I’m finding it difficult to select one photo for our inaugural trip to Bangkok. I’m trying to channel that sense of newness you feel when visiting someplace for the first time, but we’ve been in and out of Bangkok enough in the last 3 years, that it’s become as familiar and comfortable as a faded pair of jeans. Still…
With no advance planning, no place to stay and little geographical knowledge, we directed the taxi to take us to the only place we’d heard of in Bangkok – Khao San Road. My vision of Khao San Road was decidedly grimier, seedier and scarier than the reality (mostly thanks to Leonardo Di Caprio’s role in The Beach). There were still a small number of girly bars and ‘special’ massages, but mostly it was just a bunch of very loud, very rowdy and very annoying drunk tourists.
After a quick wander down the street (yes, there is Starbucks on the street – it’s just that seedy), and deciding it wasn’t for us, we opted to stay on Soi Rambrutti – a quieter street about 10 minutes and a world away.
Thailand has the unfortunate reputation of being a sex tourism destination.

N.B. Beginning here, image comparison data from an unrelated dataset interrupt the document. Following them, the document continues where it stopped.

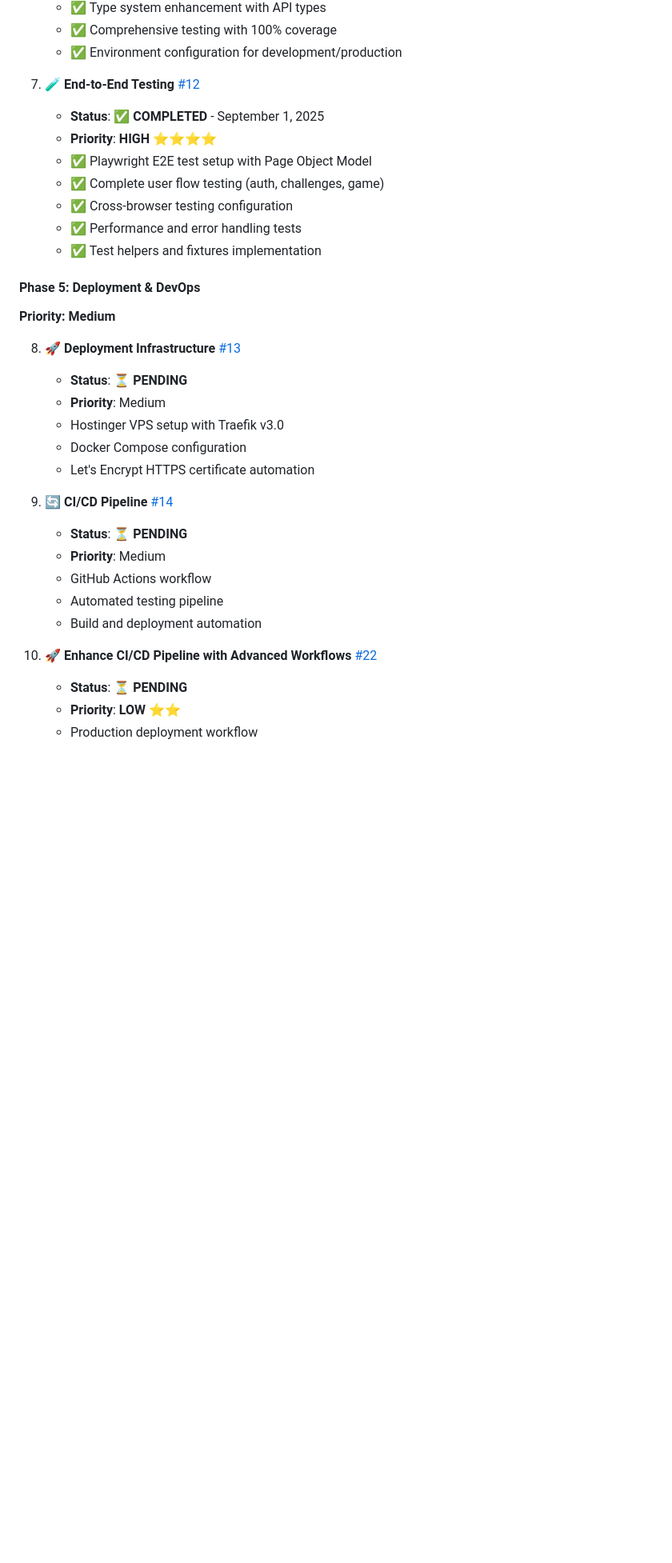
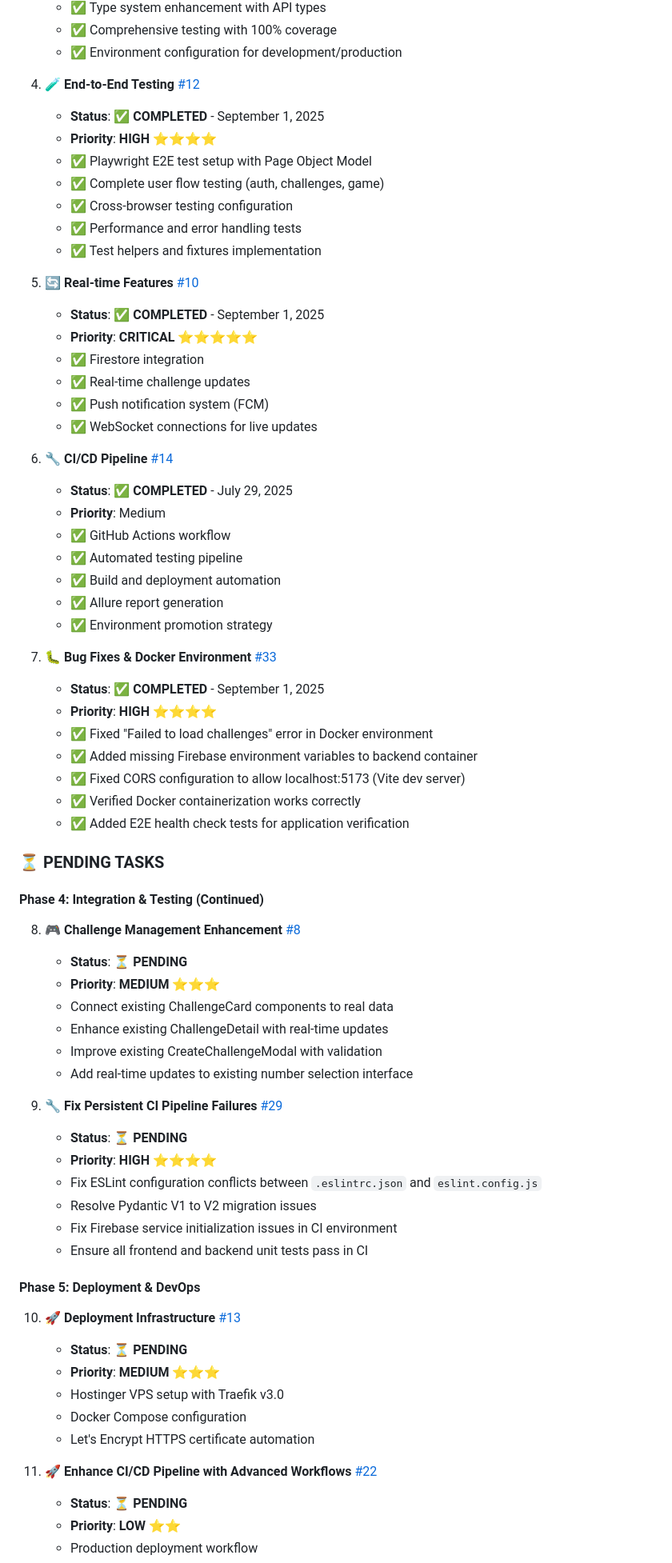
Before and after one commit to StavLobel/whats-the-chance-game, a Markdown page: documentation/TASKS.md, the part around the change printed below. Shown: that part at 80% size. Rendered like a GitHub page; blank space fills up the shorter version.

```diff
--- a/documentation/TASKS.md
+++ b/documentation/TASKS.md
@@ -181,7 +152,7 @@ This document breaks down the Software Requirements Document (SRD) into actionab
    - ✅ Comprehensive testing with 100% coverage
    - ✅ Environment configuration for development/production
 
-7. **🧪 End-to-End Testing** [#12](https://github.com/StavLobel/whats-the-chance-game/issues/12)
+4. **🧪 End-to-End Testing** [#12](https://github.com/StavLobel/whats-the-chance-game/issues/12)
    - **Status**: ✅ **COMPLETED** - September 1, 2025
    - **Priority**: **HIGH** ⭐⭐⭐⭐
    - ✅ Playwright E2E test setup with Page Object Model
@@ -190,25 +161,62 @@ This document breaks down the Software Requirements Document (SRD) into actionab
    - ✅ Performance and error handling tests
    - ✅ Test helpers and fixtures implementation
 
+5. **🔄 Real-time Features** [#10](https://github.com/StavLobel/whats-the-chance-game/issues/10)
+   - **Status**: ✅ **COMPLETED** - September 1, 2025
+   - **Priority**: **CRITICAL** ⭐⭐⭐⭐⭐
+   - ✅ Firestore integration
+   - ✅ Real-time challenge updates
+   - ✅ Push notification system (FCM)
+   - ✅ WebSocket connections for live updates
+
+6. **🔧 CI/CD Pipeline** [#14](https://github.com/StavLobel/whats-the-chance-game/issues/14)
+   - **Status**: ✅ **COMPLETED** - July 29, 2025
+   - **Priority**: Medium
+   - ✅ GitHub Actions workflow
+   - ✅ Automated testing pipeline
+   - ✅ Build and deployment automation
+   - ✅ Allure report generation
+   - ✅ Environment promotion strategy
+
+7. **🐛 Bug Fixes & Docker Environment** [#33](https://github.com/StavLobel/whats-the-chance-game/issues/33)
+   - **Status**: ✅ **COMPLETED** - September 1, 2025
+   - **Priority**: **HIGH** ⭐⭐⭐⭐
+   - ✅ Fixed "Failed to load challenges" error in Docker environment
+   - ✅ Added missing Firebase environment variables to backend container
+   - ✅ Fixed CORS configuration to allow localhost:5173 (Vite dev server)
+   - ✅ Verified Docker containerization works correctly
+   - ✅ Added E2E health check tests for application verification
+
+### ⏳ **PENDING TASKS**
+
+#### Phase 4: Integration & Testing (Continued)
+
+8. **🎮 Challenge Management Enhancement** [#8](https://github.com/StavLobel/whats-the-chance-game/issues/8)
+   - **Status**: ⏳ **PENDING**
+   - **Priority**: **MEDIUM** ⭐⭐⭐
+   - Connect existing ChallengeCard components to real data
+   - Enhance existing ChallengeDetail with real-time updates
+   - Improve existing CreateChallengeModal with validation
+   - Add real-time updates to existing number selection interface
+
+9. **🔧 Fix Persistent CI Pipeline Failures** [#29](https://github.com/StavLobel/whats-the-chance-game/issues/29)
+   - **Status**: ⏳ **PENDING**
+   - **Priority**: **HIGH** ⭐⭐⭐⭐
+   - Fix ESLint configuration conflicts between `.eslintrc.json` and `eslint.config.js`
+   - Resolve Pydantic V1 to V2 migration issues
+   - Fix Firebase service initialization issues in CI environment
+   - Ensure all frontend and backend unit tests pass in CI
+
 #### Phase 5: Deployment & DevOps
 
-**Priority: Medium**
+10. **🚀 Deployment Infrastructure** [#13](https://github.com/StavLobel/whats-the-chance-game/issues/13)
+    - **Status**: ⏳ **PENDING**
+    - **Priority**: **MEDIUM** ⭐⭐⭐
+    - Hostinger VPS setup with Traefik v3.0
+    - Docker Compose configuration
+    - Let's Encrypt HTTPS certificate automation
 
-8. **🚀 Deployment Infrastructure** [#13](https://github.com/StavLobel/whats-the-chance-game/issues/13)
-   - **Status**: ⏳ **PENDING**
-   - **Priority**: Medium
-   - Hostinger VPS setup with Traefik v3.0
-   - Docker Compose configuration
-   - Let's Encrypt HTTPS certificate automation
-
-9. **🔄 CI/CD Pipeline** [#14](https://github.com/StavLobel/whats-the-chance-game/issues/14)
-   - **Status**: ⏳ **PENDING**
-   - **Priority**: Medium
-   - GitHub Actions workflow
-   - Automated testing pipeline
-   - Build and deployment automation
-
-10. **🚀 Enhance CI/CD Pipeline with Advanced Workflows** [#22](https://github.com/StavLobel/whats-the-chance-game/issues/22)
+11. **🚀 Enhance CI/CD Pipeline with Advanced Workflows** [#22](https://github.com/StavLobel/whats-the-chance-game/issues/22)
     - **Status**: ⏳ **PENDING**
     - **Priority**: **LOW** ⭐⭐
     - Production deployment workflow
```
Also changed, not shown: other parts of documentation/TASKS.md (+68 -64 lines).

Though prostitution is technically illegal in Thailand, authorities seem to turn a blind eye to it, while it is openly practiced all across the country. Chalk it up to naivety or a desire not to see, but I didn’t actually witness too much of this in Bangkok…not even on Khao San Road. Perhaps it’s because Bangkok is a large city, where it’s easy to hide or keep it contained to certain areas.
My illusion was shattered the moment we arrived in Hua Hin, a beach resort town approximately 200 km south of Bangkok. Walking into the town from the bus depot, we saw many young women flirting and giggling with older men (which we later found out were mostly from Denmark, Norway and other northern European countries). This was the norm throughout the town, and the behaviour was as blatant in Hua Hin as this sign advertising “special” massages for men.
There was so much of this kind of thing going on in Hua Hin, that we didn’t ever feel fully comfortable there. So, after feasting on freshly caught seafood (which Hua Hin is famous for), we made a quick exit to our next destination.
The beaches of Thailand are brilliant blue expanses where you can serenely pass day after day, without overly damaging the wallet. Thailand is one of the world’s top travel destinations, and the reason why is epitomized in the next 3 photos.
Our first stop on the Thai beach circuit was Koh Phayam, a tiny little island (10km x 5km) on the west side of the Thai peninsula. We spent most of our time in Koh Phayam swaying in a hammock, reading, or resting by the tranquil sea.
Our next stop was Koh Tao, an island in the Gulf of Thailand. With crystal clear waters and a plethora of diving schools concentrated on the island, people from all over the world converge there to get PADI certified at bargain rates. We didn’t do any diving, but instead whiled our days away on these huge rocks, basking in the sun like oversized seals. Blissful.
Our last stop before settling in Seoul permanently, was “Full Moon Party,” island Koh Phangan. While the ‘party’ was noisily happening on neighbouring beach, Haad Rin, we were walking on these creaky wooden bridges over the waters of isolated Haad Yuan, and I don’t regret missing the party one bit.